To those who decided to try out cycling on snow, I’d recommend replacing regular pedals with platforms that comfortably accommodate even the oversized winter shoes. Following the experiences of off-road drivers, slightly lessening the pressure in the tyres helps to gain better traction. Some bikers even choose tyres fitted with metal spikes that bite into the ice to prevent skidding. On a continuous layer of snow in Scandinavia, I would put them on too but the spikes can turn into a disadvantage on a mixed surface. Take extra care to lubricate the chain, which is exposed to the moisture from the snow and the aggressive salt from the road grit.
Also, pay attention to brakes. The rotors get covered in snow, which thaws and turns into ice after a short time of not braking, resulting in dwindled efficiency through the very first moments of your braking efforts. Therefore, remove the thin ice layer by hitting the brake lever lightly from time to time during the ride. If you travel by car, a small broom comes in handy to sweep the bike off snow after the ride to keep the boot dry.
The tour planning
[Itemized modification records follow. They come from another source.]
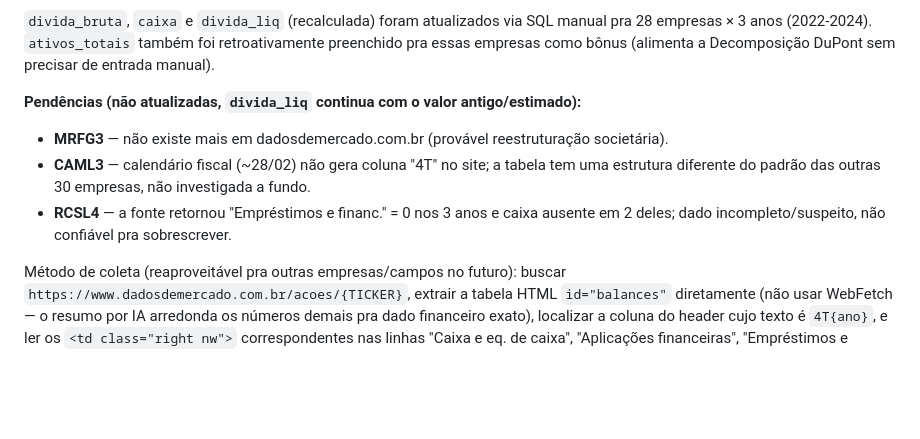
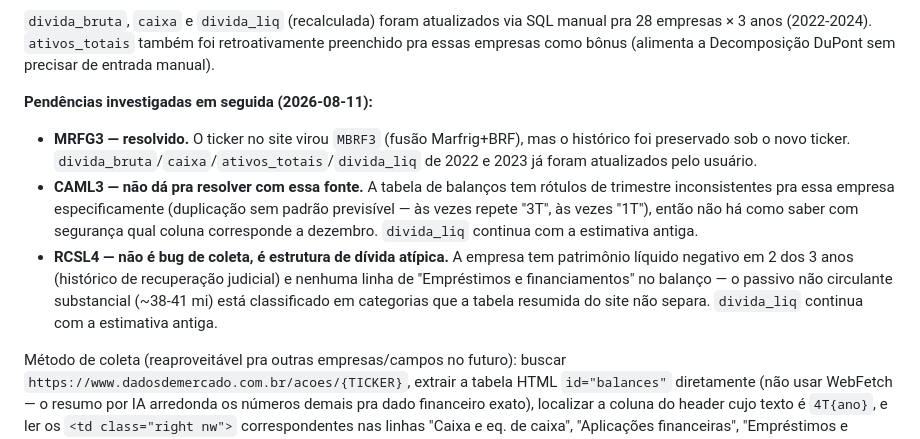
Before and after one commit to Clarinha1512/lma-agro-analyzer, a Markdown page: docs/HANDOFF.md, the part around the change. Drawn GitHub-style; blank space fills up the shorter version.

Commit message:
Documenta resultado da investigação das 3 pendências de dívida líquida
MRFG3 resolvido (renomeado para MBRF3 na fonte, histórico preservado).
CAML3 e RCSL4 permanecem com estimativa antiga: rótulos de trimestre
inconsistentes na fonte (CAML3) e estrutura de dívida atípica sem linha
de "Empréstimos e financiamentos" (RCSL4, histórico de recuperação judicial).

```diff
--- a/docs/HANDOFF.md
+++ b/docs/HANDOFF.md
@@ -180,10 +180,10 @@ Descoberta importante: a `divida_liq` original do `seed.sql` (usada desde o iní
 
 `divida_bruta`, `caixa` e `divida_liq` (recalculada) foram atualizados via SQL manual pra 28 empresas × 3 anos (2022-2024). `ativos_totais` também foi retroativamente preenchido pra essas empresas como bônus (alimenta a Decomposição DuPont sem precisar de entrada manual).
 
-**Pendências (não atualizadas, `divida_liq` continua com o valor antigo/estimado):**
-- **MRFG3** — não existe mais em dadosdemercado.com.br (provável reestruturação societária).
-- **CAML3** — calendário fiscal (~28/02) não gera coluna "4T" no site; a tabela tem uma estrutura diferente do padrão das outras 30 empresas, não investigada a fundo.
-- **RCSL4** — a fonte retornou "Empréstimos e financ." = 0 nos 3 anos e caixa ausente em 2 deles; dado incompleto/suspeito, não confiável pra sobrescrever.
+**Pendências investigadas em seguida (2026-08-11):**
+- **MRFG3 — resolvido.** O ticker no site virou `MBRF3` (fusão Marfrig+BRF), mas o histórico foi preservado sob o novo ticker. `divida_bruta`/`caixa`/`ativos_totais`/`divida_liq` de 2022 e 2023 já foram atualizados pelo usuário.
+- **CAML3 — não dá pra resolver com essa fonte.** A tabela de balanços tem rótulos de trimestre inconsistentes pra essa empresa especificamente (duplicação sem padrão previsível — às vezes repete "3T", às vezes "1T"), então não há como saber com segurança qual coluna corresponde a dezembro. `divida_liq` continua com a estimativa antiga.
+- **RCSL4 — não é bug de coleta, é estrutura de dívida atípica.** A empresa tem patrimônio líquido negativo em 2 dos 3 anos (histórico de recuperação judicial) e nenhuma linha de "Empréstimos e financiamentos" no balanço — o passivo não circulante substancial (~38-41 mi) está classificado em categorias que a tabela resumida do site não separa. `divida_liq` continua com a estimativa antiga.
 
 Método de coleta (reaproveitável pra outras empresas/campos no futuro): buscar `https://www.dadosdemercado.com.br/acoes/{TICKER}`, extrair a tabela HTML `id="balances"` diretamente (não usar WebFetch — o resumo por IA arredonda os números demais pra dado financeiro exato), localizar a coluna do header cujo texto é `4T{ano}`, e ler os `<td class="right nw">` correspondentes nas linhas "Caixa e eq. de caixa", "Aplicações financeiras", "Empréstimos e financ." (circulante) e "Emprést. de longo prazo" (não circulante) — somando as duas últimas dá a dívida bruta.
 
```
If you are used to riding on a favourite trail, arrange the very first snowy ride so that you can return home on a normal road in case of fatigue, which is far better than an exhausting ride through snowdrifts.
Battery capacity limited
Cold and frost are no good for batteries as you might have already learned due to your mobile phone. If you expect to travel by car, transport a fully-charged battery separately inside the vehicle. According to my experience, I’ve estimated that a low temperature under zero °C can reduce the battery capacity by roughly 20%. Given that, the average length of your trip should be cut by a fifth to prevent being left in the middle of snowed-under nowhere without motor assistance.
Appropriate clothing for cycling on snow should be considered even more seriously than in any other part of the year. It is necessary to protect the front part of the body, especially the chest. The combination of technical/thermal underwear or a woollen T-shirt with a wind-stopper layer and jacket is advisable. Don’t forget to put on a helmet as you never know what obstacle has been left under the snow cover. You can also crash unexpectedly on ice.
While the integral helmet offers comfort by covering the entire head, regular helmet users are recommended to put a cap or a balaclava underneath to stay away from cold. Because the human body draws its warmth to internal organs in winter, fingertips freeze quickly. Therefore, before you embark on your cycling on snow session, put on winter shoes, cosy socks and insulated gloves. I take one extra top layer in my backpack, which I fish out whenever I stop to prevent the low outside temperature from cooling down the sweat covering my body.
Even if the sensation of thirst is not as urgent as in summer, you’ll sweat a lot and lose lots of water. To stay hydrated, insulated bottles to fit in the bike cage are available, yet I’d personally fill a vacuum flask with tea and carry it in my backpack. Even though Camel Bags are great in summer, the tube might get frozen and thus obstructed after a while of riding in temperatures below zero.